Exercise instructions: Please copy out the lines in the entries that contain "Windows".

[Image comparison data]
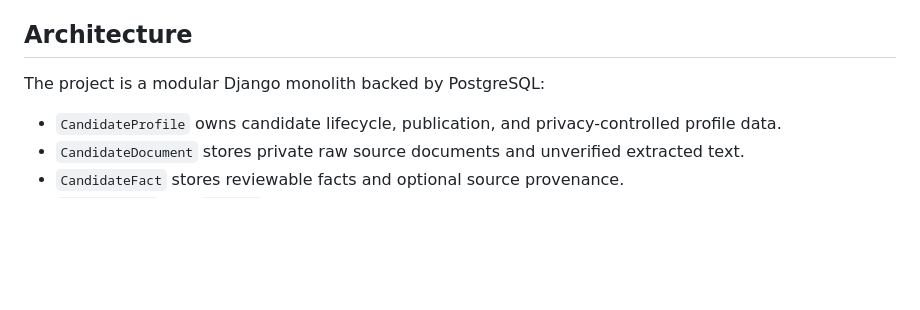
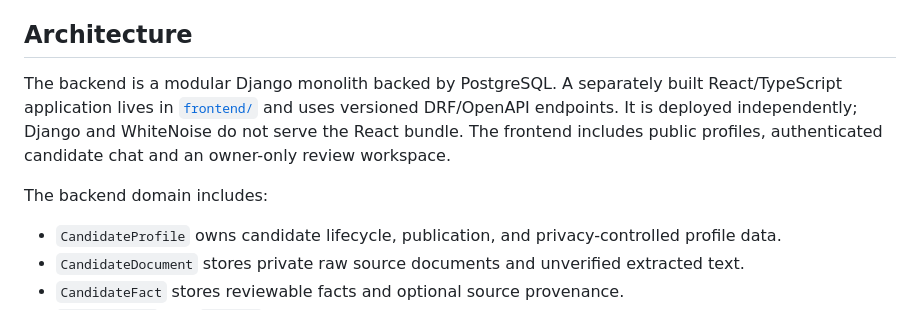
Before and after one commit to rrafaelpinto/mychatbot, a Markdown page: README.md, the part around the change. Drawn GitHub-style; blank space fills up the shorter version.

Commit message:
docs: describe independent React owner workspace and Phase 4 boundaries

```diff
--- a/README.md
+++ b/README.md
@@ -20,7 +20,13 @@ For production prerequisites and operations, see the
 
 ## Architecture
 
-The project is a modular Django monolith backed by PostgreSQL:
+The backend is a modular Django monolith backed by PostgreSQL. A separately
+built React/TypeScript application lives in [`frontend/`](frontend/) and uses
+versioned DRF/OpenAPI endpoints. It is deployed independently; Django and
+WhiteNoise do not serve the React bundle. The frontend includes public
+profiles, authenticated candidate chat and an owner-only review workspace.
+
+The backend domain includes:
 
 - `CandidateProfile` owns candidate lifecycle, publication, and privacy-controlled profile data.
 - `CandidateDocument` stores private raw source documents and unverified extracted text.
```
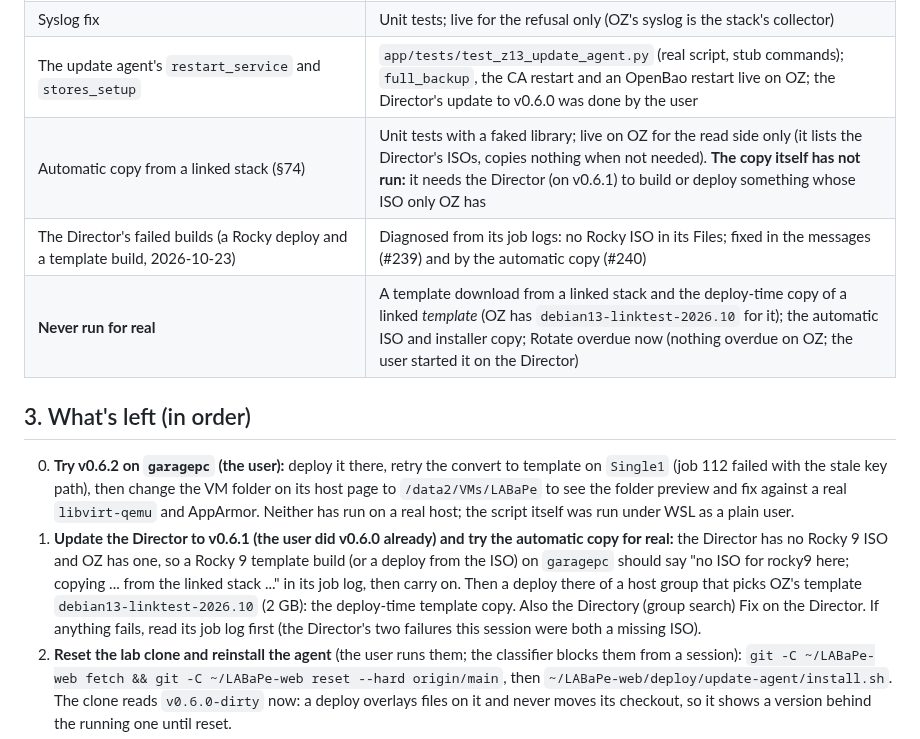
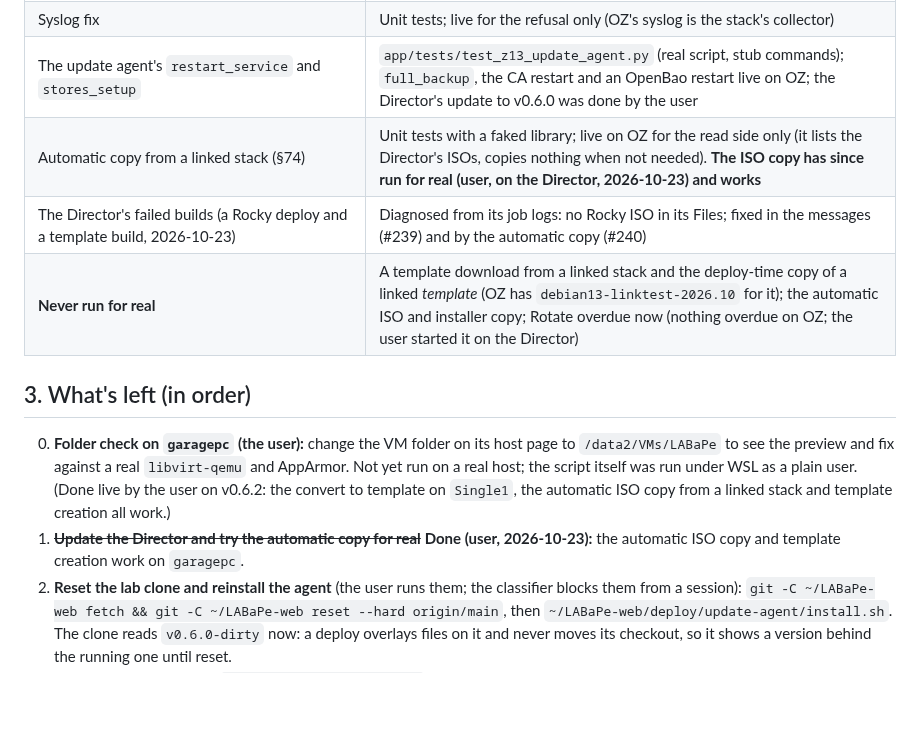
Before and after one commit to JesseMcWilliams/LABaPe, a Markdown page: Claude_Docs/Planning_Handoff-2026-10-23.md, the part around the change. GitHub-like rendering; blank space fills up the shorter version.

Commit message:
Handoff: the automatic ISO copy and template creation work live
Co-Authored-By: Claude Sonnet 5.5 <noreply@anthropic.com>

```diff
--- a/Claude_Docs/Planning_Handoff-2026-10-23.md
+++ b/Claude_Docs/Planning_Handoff-2026-10-23.md
@@ -45,14 +45,14 @@ The session ran in two parts: the lab checks left over from 2026-10-22, then the
 | CA restart, OpenBao restart + unseal through the agent | **Live on OZ**; a new store login and a Conjur restart were not run |
 | Syslog fix | Unit tests; live for the refusal only (OZ's syslog is the stack's collector) |
 | The update agent's `restart_service` and `stores_setup` | `app/tests/test_z13_update_agent.py` (real script, stub commands); `full_backup`, the CA restart and an OpenBao restart live on OZ; the Director's update to v0.6.0 was done by the user |
-| Automatic copy from a linked stack (§74) | Unit tests with a faked library; live on OZ for the read side only (it lists the Director's ISOs, copies nothing when not needed). **The copy itself has not run:** it needs the Director (on v0.6.1) to build or deploy something whose ISO only OZ has |
+| Automatic copy from a linked stack (§74) | Unit tests with a faked library; live on OZ for the read side only (it lists the Director's ISOs, copies nothing when not needed). **The ISO copy has since run for real (user, on the Director, 2026-10-23) and works** |
 | The Director's failed builds (a Rocky deploy and a template build, 2026-10-23) | Diagnosed from its job logs: no Rocky ISO in its Files; fixed in the messages (#239) and by the automatic copy (#240) |
 | **Never run for real** | A template download from a linked stack and the deploy-time copy of a linked *template* (OZ has `debian13-linktest-2026.10` for it); the automatic ISO and installer copy; Rotate overdue now (nothing overdue on OZ; the user started it on the Director) |
 
 ## 3. What's left (in order)
 
-0. **Try v0.6.2 on `garagepc` (the user):** deploy it there, retry the convert to template on `Single1` (job 112 failed with the stale key path), then change the VM folder on its host page to `/data2/VMs/LABaPe` to see the folder preview and fix against a real `libvirt-qemu` and AppArmor. Neither has run on a real host; the script itself was run under WSL as a plain user.
-1. **Update the Director to v0.6.1 (the user did v0.6.0 already) and try the automatic copy for real:** the Director has no Rocky 9 ISO and OZ has one, so a Rocky 9 template build (or a deploy from the ISO) on `garagepc` should say "no ISO for rocky9 here; copying ... from the linked stack ..." in its job log, then carry on. Then a deploy there of a host group that picks OZ's template `debian13-linktest-2026.10` (2 GB): the deploy-time template copy. Also the Directory (group search) Fix on the Director. If anything fails, read its job log first (the Director's two failures this session were both a missing ISO).
+0. **Folder check on `garagepc` (the user):** change the VM folder on its host page to `/data2/VMs/LABaPe` to see the preview and fix against a real `libvirt-qemu` and AppArmor. Not yet run on a real host; the script itself was run under WSL as a plain user. (Done live by the user on v0.6.2: the convert to template on `Single1`, the automatic ISO copy from a linked stack and template creation all work.)
+1. ~~**Update the Director and try the automatic copy for real**~~ **Done (user, 2026-10-23):** the automatic ISO copy and template creation work on `garagepc`.
 2. **Reset the lab clone and reinstall the agent** (the user runs them; the classifier blocks them from a session): `git -C ~/LABaPe-web fetch && git -C ~/LABaPe-web reset --hard origin/main`, then `~/LABaPe-web/deploy/update-agent/install.sh`. The clone reads `v0.6.0-dirty` now: a deploy overlays files on it and never moves its checkout, so it shows a version behind the running one until reset.
 3. **Delete the test template** `debian13-linktest-2026.10` from OZ when the linked-template tests are done: `/data/VMs/LABaPe/templates/debian13-linktest-2026.10.{qcow2,json}` on kvm1 (the qcow2 is read-only: `chmod u+w` first).
 4. **Try the rest for real:** the syslog fix against a real outside server (against OZ's own TLS collector it works); a template download from a linked stack in the OZ-to-Director direction.
```
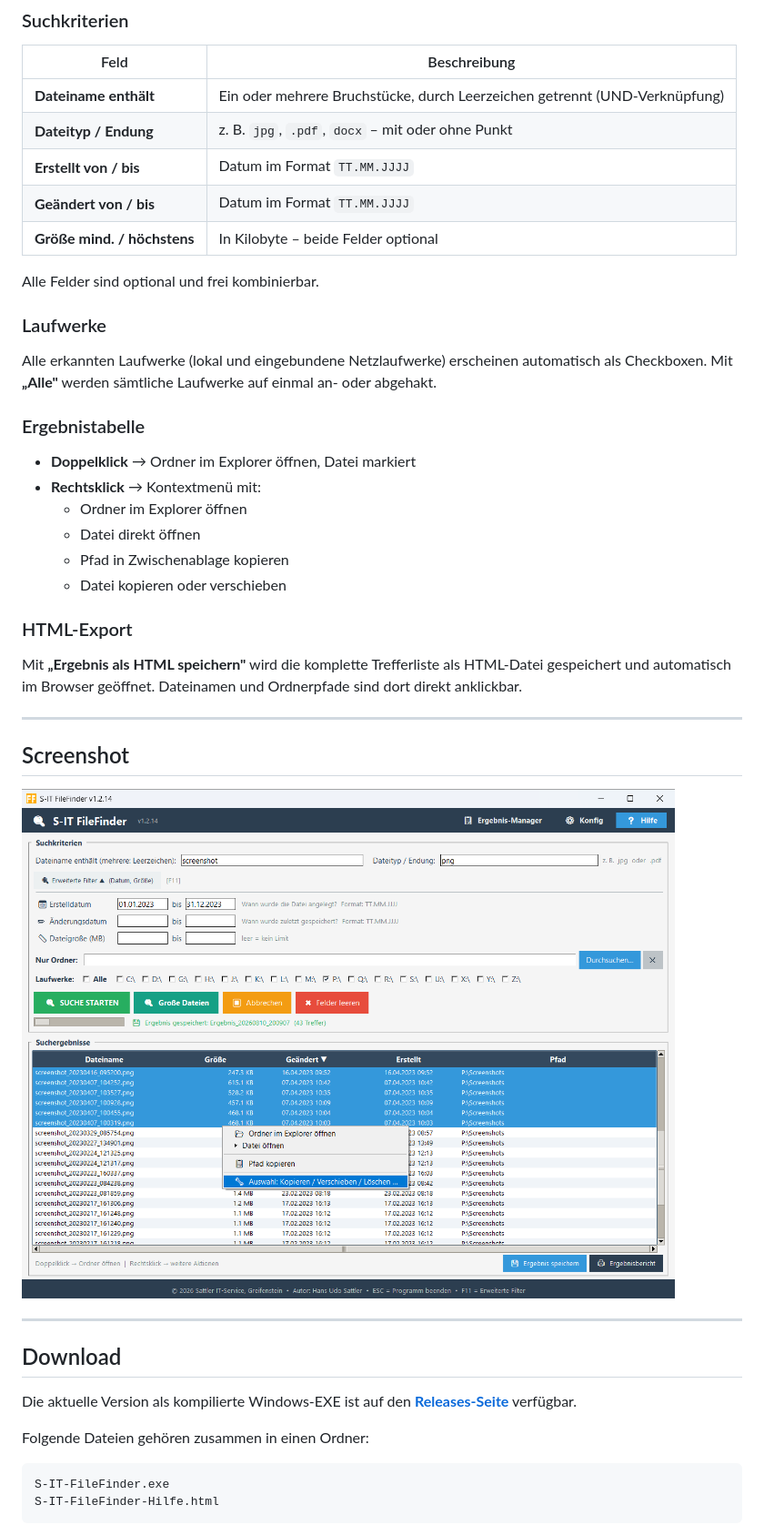
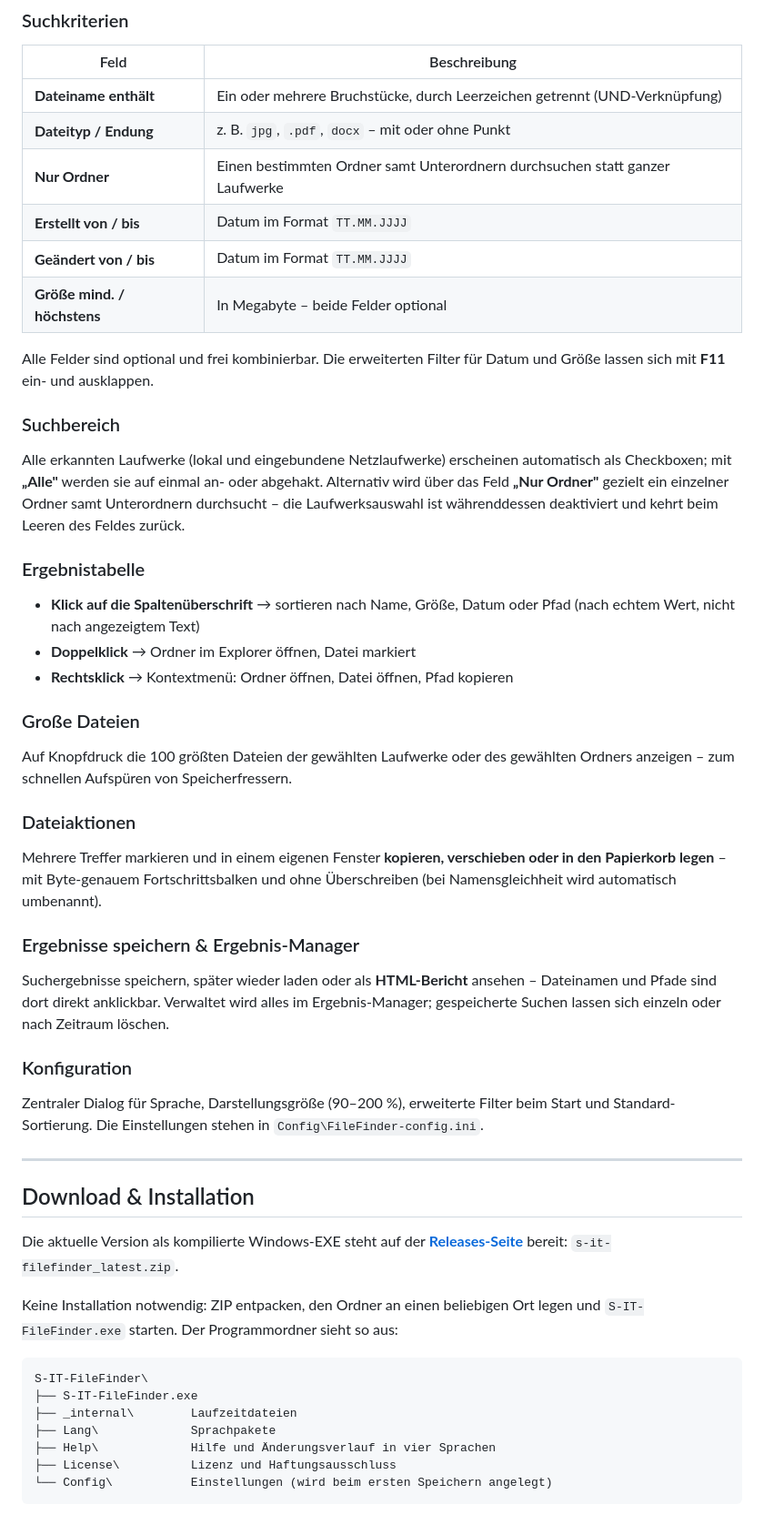
Before and after one commit to SattlerIT/S-IT-FileFinder, a Markdown page: README.md, the part around one of its changes. Shown at 91% size. GitHub-like rendering.

````diff
--- a/README.md
+++ b/README.md
@@ -27,42 +47,54 @@ Windows-Bordmittel und Tools wie *Everything* sind für erfahrene Nutzer gemacht
 |---|---|
 | **Dateiname enthält** | Ein oder mehrere Bruchstücke, durch Leerzeichen getrennt (UND-Verknüpfung) |
 | **Dateityp / Endung** | z. B. `jpg`, `.pdf`, `docx` – mit oder ohne Punkt |
+| **Nur Ordner** | Einen bestimmten Ordner samt Unterordnern durchsuchen statt ganzer Laufwerke |
 | **Erstellt von / bis** | Datum im Format `TT.MM.JJJJ` |
 | **Geändert von / bis** | Datum im Format `TT.MM.JJJJ` |
-| **Größe mind. / höchstens** | In Kilobyte – beide Felder optional |
+| **Größe mind. / höchstens** | In Megabyte – beide Felder optional |
 
-Alle Felder sind optional und frei kombinierbar.
+Alle Felder sind optional und frei kombinierbar. Die erweiterten Filter für Datum und Größe lassen sich mit **F11** ein- und ausklappen.
 
-### Laufwerke
-Alle erkannten Laufwerke (lokal und eingebundene Netzlaufwerke) erscheinen automatisch als Checkboxen. Mit **„Alle"** werden sämtliche Laufwerke auf einmal an- oder abgehakt.
+### Suchbereich
+
+Alle erkannten Laufwerke (lokal und eingebundene Netzlaufwerke) erscheinen automatisch als Checkboxen; mit **„Alle"** werden sie auf einmal an- oder abgehakt. Alternativ wird über das Feld **„Nur Ordner"** gezielt ein einzelner Ordner samt Unterordnern durchsucht – die Laufwerksauswahl ist währenddessen deaktiviert und kehrt beim Leeren des Feldes zurück.
 
 ### Ergebnistabelle
+
+- **Klick auf die Spaltenüberschrift** → sortieren nach Name, Größe, Datum oder Pfad (nach echtem Wert, nicht nach angezeigtem Text)
 - **Doppelklick** → Ordner im Explorer öffnen, Datei markiert
-- **Rechtsklick** → Kontextmenü mit:
-  - Ordner im Explorer öffnen
-  - Datei direkt öffnen
-  - Pfad in Zwischenablage kopieren
-  - Datei kopieren oder verschieben
+- **Rechtsklick** → Kontextmenü: Ordner öffnen, Datei öffnen, Pfad kopieren
 
-### HTML-Export
-Mit **„Ergebnis als HTML speichern"** wird die komplette Trefferliste als HTML-Datei gespeichert und automatisch im Browser geöffnet. Dateinamen und Ordnerpfade sind dort direkt anklickbar.
+### Große Dateien
+
+Auf Knopfdruck die 100 größten Dateien der gewählten Laufwerke oder des gewählten Ordners anzeigen – zum schnellen Aufspüren von Speicherfressern.
+
+### Dateiaktionen
+
+Mehrere Treffer markieren und in einem eigenen Fenster **kopieren, verschieben oder in den Papierkorb legen** – mit Byte-genauem Fortschrittsbalken und ohne Überschreiben (bei Namensgleichheit wird automatisch umbenannt).
+
+### Ergebnisse speichern & Ergebnis-Manager
+
+Suchergebnisse speichern, später wieder laden oder als **HTML-Bericht** ansehen – Dateinamen und Pfade sind dort direkt anklickbar. Verwaltet wird alles im Ergebnis-Manager; gespeicherte Suchen lassen sich einzeln oder nach Zeitraum löschen.
+
+### Konfiguration
+
+Zentraler Dialog für Sprache, Darstellungsgröße (90–200 %), erweiterte Filter beim Start und Standard-Sortierung. Die Einstellungen stehen in `Config\FileFinder-config.ini`.
 
 ---
 
-## Screenshot
+## Download & Installation
 
-![S-IT FileFinder v1.0.0](screenshot.png)
+Die aktuelle Version als kompilierte Windows-EXE steht auf der **[Releases-Seite](../../releases)** bereit: `s-it-filefinder_latest.zip`.
 
----
-
-## Download
-
-Die aktuelle Version als kompilierte Windows-EXE ist auf den **[Releases-Seite](../../releases)** verfügbar.
-
-Folgende Dateien gehören zusammen in einen Ordner:
+Keine Installation notwendig: ZIP entpacken, den Ordner an einen beliebigen Ort legen und `S-IT-FileFinder.exe` starten. Der Programmordner sieht so aus:
 
 ```
-S-IT-FileFinder.exe
-S-IT-FileFinder-Hilfe.html
+S-IT-FileFinder\
+├── S-IT-FileFinder.exe
+├── _internal\        Laufzeitdateien
+├── Lang\             Sprachpakete
+├── Help\             Hilfe und Änderungsverlauf in vier Sprachen
+├── License\          Lizenz und Haftungsausschluss
+└── Config\           Einstellungen (wird beim ersten Speichern angelegt)
 ```
 
````
Also changed, not shown: other parts of README.md (+32 -19 lines).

Task answer:
@@ -27,42 +47,54 @@ Windows-Bordmittel und Tools wie *Everything* sind für erfahrene Nutzer gemacht
+Die aktuelle Version als kompilierte Windows-EXE steht auf der **[Releases-Seite](../../releases)** bereit: `s-it-filefinder_latest.zip`.
-Die aktuelle Version als kompilierte Windows-EXE ist auf den **[Releases-Seite](../../releases)** verfügbar.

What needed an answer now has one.